If a line in the records below contains the word "saturation", copy it.

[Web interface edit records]
BEGIN

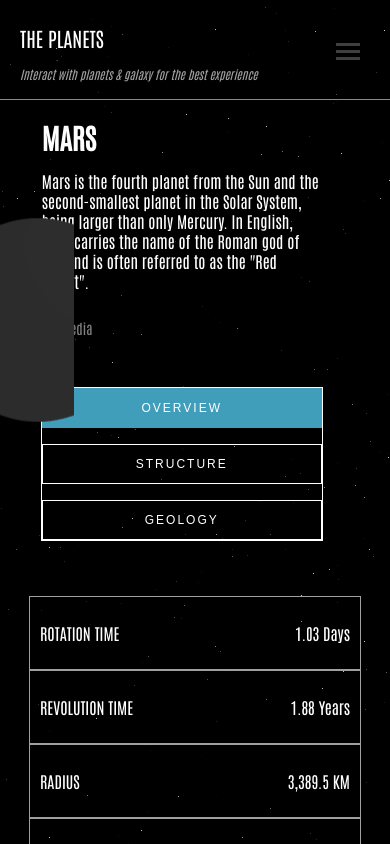
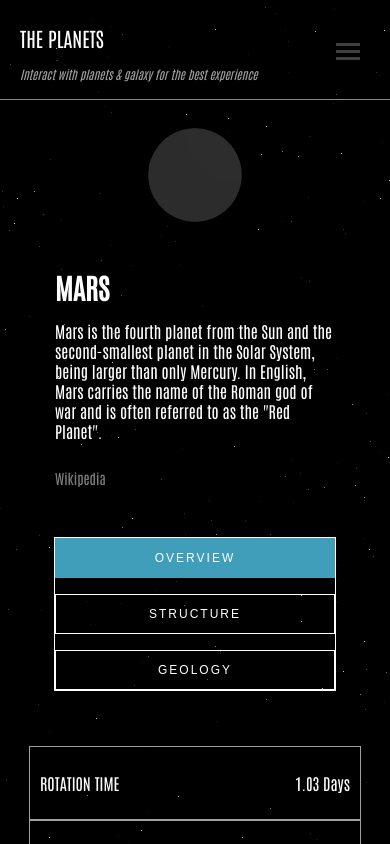
Before and after one commit to LeoMwyuria/Planets-Website, a React (Vite) app: page /menu/mars in a window 390 px wide. Built offline with nearby package versions, Linux system fonts and the light colour scheme.

Commit message:
responsive

```diff
--- a/src/pages/Mars/Mars.tsx
+++ b/src/pages/Mars/Mars.tsx
@@ -47,7 +47,7 @@ const MarsPlanet: React.FC = () => {
 
   return (
     <mesh ref={meshRef}>
-      <sphereGeometry args={[1.5, 64, 64]} />
+      <sphereGeometry args={[2, 64, 64]} />
       <meshStandardMaterial
         map={marsTexture}
         metalness={0.2}
@@ -67,77 +67,26 @@ const Mars: React.FC = () => {
   }
 
   return (
-    <div className='main' style={{
-      background: '#000000',
-      height: '100vh',
-      position: 'relative',
-      overflow: 'hidden'
-    }}>
-      <Canvas
-        style={{
-          position: 'fixed',
-          top: 0,
-          left: 0,
-          width: '100%',
-          height: '100%',
-          zIndex: 0
-        }}
-      >
-        <Stars
-          radius={300}
-          depth={60}
-          count={5000}
-          factor={7}
-          saturation={0}
-          fade
-          speed={1}
-        />
+    <div className='main' style={{ background: '#000', height: '100vh', position: 'relative' }}>
+      {/* 🌌 Space Background */}
+      <Canvas style={{ position: 'fixed', top: 0, left: 0, width: '100%', height: '100%', zIndex: 0 }}>
+        <Stars radius={300} depth={60} count={5000} factor={7} saturation={0} fade speed={1} />
       </Canvas>
 
-      <div style={{
-        position: 'relative',
-        zIndex: 1,
-        height: '100%',
-        display: 'flex',
-        flexDirection: 'column'
-      }}>
+      <div style={{ position: 'relative', zIndex: 1, height: '100%', display: 'flex', flexDirection: 'column' }}>
         <Header />
-        <div style={{
-          flex: 1,
-          display: 'flex',
-          flexDirection: 'column',
-          justifyContent: 'center',
-          position: 'relative'
-        }}>
-          <div style={{
-            display: 'flex',
-            justifyContent: 'space-between',
-            alignItems: 'center',
-            marginBottom: '50px'
-          }}>
-            <Canvas
-              camera={{ position: [0, 0, 8], fov: 45 }}
-              style={{ background: 'transparent', flex: 1 }}
-            >
+        <div style={{ flex: 1, display: 'flex', flexDirection: 'column', justifyContent: 'center' }}>
+          <div className='planet-info' style={{ display: 'flex', justifyContent: 'space-between', alignItems: 'center', marginBottom: '50px' }}>
+            {/* 🎥 3D Mars */}
+            <Canvas camera={{ position: [0, 0, 8], fov: 45 }} style={{ background: 'transparent', flex: 1 }}>
               <ambientLight intensity={0.5} />
               <pointLight position={[10, 10, 10]} intensity={1.5} />
               <MarsPlanet />
-              <OrbitControls
-                enableZoom={false}
-                enablePan={false}
-                rotateSpeed={0.5}
-              />
+              <OrbitControls enableZoom={false} enablePan={false} rotateSpeed={0.5} />
             </Canvas>
-            <div style={{
-              display: 'flex',
-              flexDirection: 'column',
-              justifyContent: 'space-between',
-              alignItems: 'center',
-              gap: '50px',
-              padding: '0 40px',
-              width: '35%',
-              marginRight: '100px'
-            }}>
+
+            {/* ℹ️ Mars Info Panel */}
+            <div style={{ display: 'flex', flexDirection: 'column', justifyContent: 'space-between', alignItems: 'center', gap: '50px', padding: '0 40px', width: '35%' }}>
               <PlanetInfo
                 heading="Mars"
                 paragraph={activeSection === 'overview' ? marsData.overview.content : activeSection === 'structure' ? marsData.structure.content : marsData.geology.content}
@@ -146,6 +95,8 @@ const Mars: React.FC = () => {
               <Content setActiveSection={setActiveSection} activeSection={activeSection} />
             </div>
           </div>
+
+          {/* 📊 Mars Stats */}
           <PlanetStats
             rotationTime={marsData.rotation}
             revolutionTime={marsData.revolution}
--- a/src/pages/Mercury/Mercury.tsx
+++ b/src/pages/Mercury/Mercury.tsx
@@ -69,7 +69,6 @@ const Mercury: React.FC = () => {
       background: '#000000',
       height: '100vh',
       position: 'relative',
-      overflow: 'hidden'
     }}>
       <Canvas
         style={{
@@ -107,11 +106,12 @@ const Mercury: React.FC = () => {
           justifyContent: 'center',
           position: 'relative'
         }}>
-          <div style={{
+          <div className='planet-info' style={{
             display: 'flex',
             justifyContent: 'space-between',
             alignItems: 'center',
-            marginBottom: '50px'
+            marginBottom: '50px' ,
+
           }}>
             <Canvas
               camera={{ position: [0, 0, 8], fov: 45 }}
@@ -126,16 +126,8 @@ const Mercury: React.FC = () => {
                 rotateSpeed={0.5}
               />
             </Canvas>
-            <div style={{
-              display: 'flex',
-              flexDirection: 'column',
-              justifyContent: 'space-between',
-              alignItems: 'center',
-              gap: '50px',
-              padding: '0 40px',
-              width: '35%',
-              marginRight: '100px'
-            }}>
+            <div style={{ display: 'flex', flexDirection: 'column', justifyContent: 'space-between', alignItems: 'center', gap: '50px', padding: '0 40px', width: '35%' }}>
+
               <PlanetInfo
                 heading="Mercury"
                 paragraph={activeSection === 'overview' ? mercuryData.overview.content : activeSection === 'structure' ? mercuryData.structure.content : mercuryData.geology.content}
--- a/src/pages/Neptune/Neptune.tsx
+++ b/src/pages/Neptune/Neptune.tsx
@@ -69,7 +69,7 @@ const Neptune: React.FC = () => {
       background: '#000000',
       height: '100vh',
       position: 'relative',
-      overflow: 'hidden'
+
     }}>
       <Canvas
         style={{
@@ -107,7 +107,7 @@ const Neptune: React.FC = () => {
           justifyContent: 'center',
           position: 'relative'
         }}>
-          <div style={{
+          <div className='planet-info' style={{
             display: 'flex',
             justifyContent: 'space-between',
             alignItems: 'center',
@@ -126,16 +126,7 @@ const Neptune: React.FC = () => {
                 rotateSpeed={0.5}
               />
             </Canvas>
-            <div style={{
-              display: 'flex',
-              flexDirection: 'column',
-              justifyContent: 'space-between',
-              alignItems: 'center',
-              gap: '50px',
-              padding: '0 40px',
-              width: '35%',
-              marginRight: '100px'
-            }}>
+            <div style={{ display: 'flex', flexDirection: 'column', justifyContent: 'space-between', alignItems: 'center', gap: '50px', padding: '0 40px', width: '35%' }}>
               <PlanetInfo
                 heading="Neptune"
                 paragraph={activeSection === 'overview' ? neptuneData.overview.content : activeSection === 'structure' ? neptuneData.structure.content : neptuneData.geology.content}
--- a/src/pages/Saturn/Saturn.tsx
+++ b/src/pages/Saturn/Saturn.tsx
@@ -69,7 +69,7 @@ const Saturn: React.FC = () => {
       background: '#000000',
       height: '100vh',
       position: 'relative',
-      overflow: 'hidden'
+
     }}>
       <Canvas
         style={{
@@ -107,7 +107,7 @@ const Saturn: React.FC = () => {
           justifyContent: 'center',
           position: 'relative'
         }}>
-          <div style={{
+          <div className='planet-info' style={{
             display: 'flex',
             justifyContent: 'space-between',
             alignItems: 'center',
@@ -126,16 +126,7 @@ const Saturn: React.FC = () => {
                 rotateSpeed={0.5}
               />
             </Canvas>
-            <div style={{
-              display: 'flex',
-              flexDirection: 'column',
-              justifyContent: 'space-between',
-              alignItems: 'center',
-              gap: '50px',
-              padding: '0 40px',
-              width: '35%',
-              marginRight: '100px'
-            }}>
+            <div style={{ display: 'flex', flexDirection: 'column', justifyContent: 'space-between', alignItems: 'center', gap: '50px', padding: '0 40px', width: '35%' }}>
               <PlanetInfo
                 heading="Saturn"
                 paragraph={activeSection === 'overview' ? saturnData.overview.content : activeSection === 'structure' ? saturnData.structure.content : saturnData.geology.content}
--- a/src/pages/Uranus/Uranus.tsx
+++ b/src/pages/Uranus/Uranus.tsx
@@ -69,7 +69,7 @@ const Uranus: React.FC = () => {
       background: '#000000',
       height: '100vh',
       position: 'relative',
-      overflow: 'hidden'
+
     }}>
       <Canvas
         style={{
@@ -107,7 +107,7 @@ const Uranus: React.FC = () => {
           justifyContent: 'center',
           position: 'relative'
         }}>
-          <div style={{
+          <div className='planet-info' style={{
             display: 'flex',
             justifyContent: 'space-between',
             alignItems: 'center',
@@ -126,16 +126,7 @@ const Uranus: React.FC = () => {
                 rotateSpeed={0.5}
               />
             </Canvas>
-            <div style={{
-              display: 'flex',
-              flexDirection: 'column',
-              justifyContent: 'space-between',
-              alignItems: 'center',
-              gap: '50px',
-              padding: '0 40px',
-              width: '35%',
-              marginRight: '100px'
-            }}>
+            <div style={{ display: 'flex', flexDirection: 'column', justifyContent: 'space-between', alignItems: 'center', gap: '50px', padding: '0 40px', width: '35%' }}>
               <PlanetInfo
                 heading="Uranus"
                 paragraph={activeSection === 'overview' ? uranusData.overview.content : activeSection === 'structure' ? uranusData.structure.content : uranusData.geology.content}
--- a/src/pages/Venus/Venus.tsx
+++ b/src/pages/Venus/Venus.tsx
@@ -68,7 +68,7 @@ const Venus: React.FC = () => {
       background: '#000000',
       height: '100vh',
       position: 'relative',
-      overflow: 'hidden'
+
     }}>
       <Canvas
         style={{
@@ -106,7 +106,7 @@ const Venus: React.FC = () => {
           justifyContent: 'center',
           position: 'relative'
         }}>
-          <div style={{
+          <div className='planet-info'  style={{
             display: 'flex',
             justifyContent: 'space-between',
             alignItems: 'center',
@@ -125,16 +125,7 @@ const Venus: React.FC = () => {
                 rotateSpeed={0.5}
               />
             </Canvas>
-            <div style={{
-              display: 'flex',
-              flexDirection: 'column',
-              justifyContent: 'space-between',
-              alignItems: 'center',
-              gap: '50px',
-              padding: '0 40px',
-              width: '35%',
-              marginRight: '100px'
-            }}>
+            <div style={{ display: 'flex', flexDirection: 'column', justifyContent: 'space-between', alignItems: 'center', gap: '50px', padding: '0 40px', width: '35%' }}>
               <PlanetInfo
                 heading="Venus"
                 paragraph={activeSection === 'overview' ? venusData.overview.content : activeSection === 'structure' ? venusData.structure.content : venusData.geology.content}
```
Also changed, not shown: src/pages/Jupiter/Jupiter.tsx (+6 -5 lines).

END

▶ _Expected answer_:
-          saturation={0}
+        <Stars radius={300} depth={60} count={5000} factor={7} saturation={0} fade speed={1} />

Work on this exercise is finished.